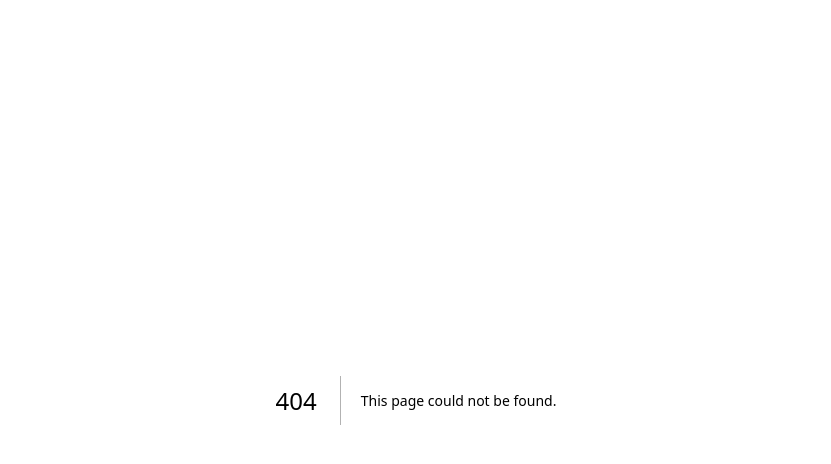
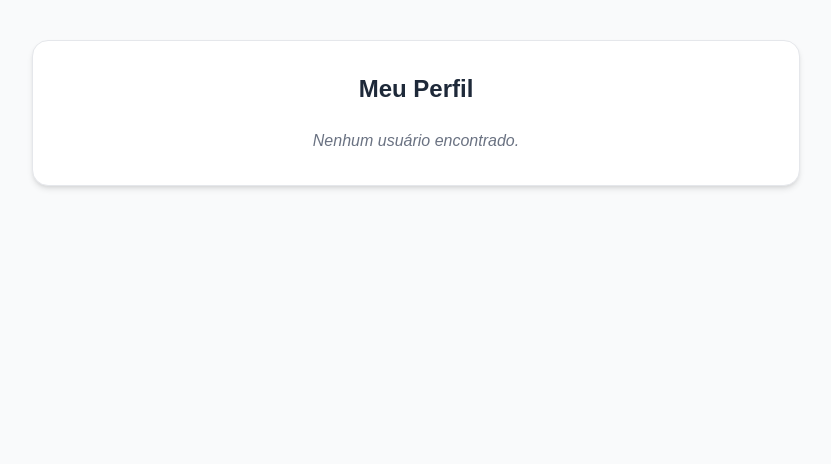
Before and after one commit to luc9z/amigo-de-patas-frontend, a Next.js app in the folder amigodepatas/: page /perfil in a window 1280 px wide. Before the commit this address had no page. Shown: the top 464 px of the page, without its empty margins (224-1055 px from the left). Built offline with nearby package versions, Linux system fonts and the light colour scheme; no server answers.

Commit message:
feat: create user profile page with Tailwind styling and logout

```diff
--- /dev/null
+++ b/amigodepatas/src/app/perfil/page.js
@@ -0,0 +1,63 @@
+"use client";
+
+import { useEffect, useState } from "react";
+import Image from "next/image";
+import authService from "@/services/api";
+
+export default function PerfilPage() {
+  const [usuario, setUsuario] = useState(null);
+
+  useEffect(() => {
+    const data = localStorage.getItem("usuario");
+    if (data && data !== "undefined") {
+      try {
+        setUsuario(JSON.parse(data));
+      } catch (e) {
+        console.error("Erro ao carregar usuário:", e);
+      }
+    }
+  }, []);
+
+  return (
+    <main className="min-h-screen bg-gray-50 py-10 px-4">
+      <div className="max-w-3xl mx-auto bg-white rounded-2xl shadow-md border border-gray-200 p-8">
+        <h1 className="text-2xl font-bold text-gray-800 text-center mb-6">
+          Meu Perfil
+        </h1>
+
+        {usuario ? (
+          <div className="flex flex-col items-center gap-5 text-center">
+            <Image
+              src={usuario.foto || "/user-icon.png"}
+              alt="Foto do usuário"
+              width={120}
+              height={120}
+              className="rounded-full object-cover border border-gray-300 shadow"
+            />
+
+            <div>
+              <h2 className="text-xl font-semibold text-gray-800">
+                {usuario.nome}
+              </h2>
+              <p className="text-gray-500">{usuario.email}</p>
+            </div>
+
+            <button
+              onClick={() => {
+                authService.logout();
+                window.location.href = "/";
+              }}
+              className="mt-4 bg-red-100 text-red-700 font-medium px-4 py-2 rounded-md hover:bg-red-200 transition"
+            >
+              Sair da conta
+            </button>
+          </div>
+        ) : (
+          <p className="text-center text-gray-500 italic">
+            Nenhum usuário encontrado.
+          </p>
+        )}
+      </div>
+    </main>
+  );
+}
```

== WHAT NEEDS TO BE DONE ==
What is the number of lines in the listing above that hold "from"? Respond with that number and nothing else.

== TASK RESULT ==
4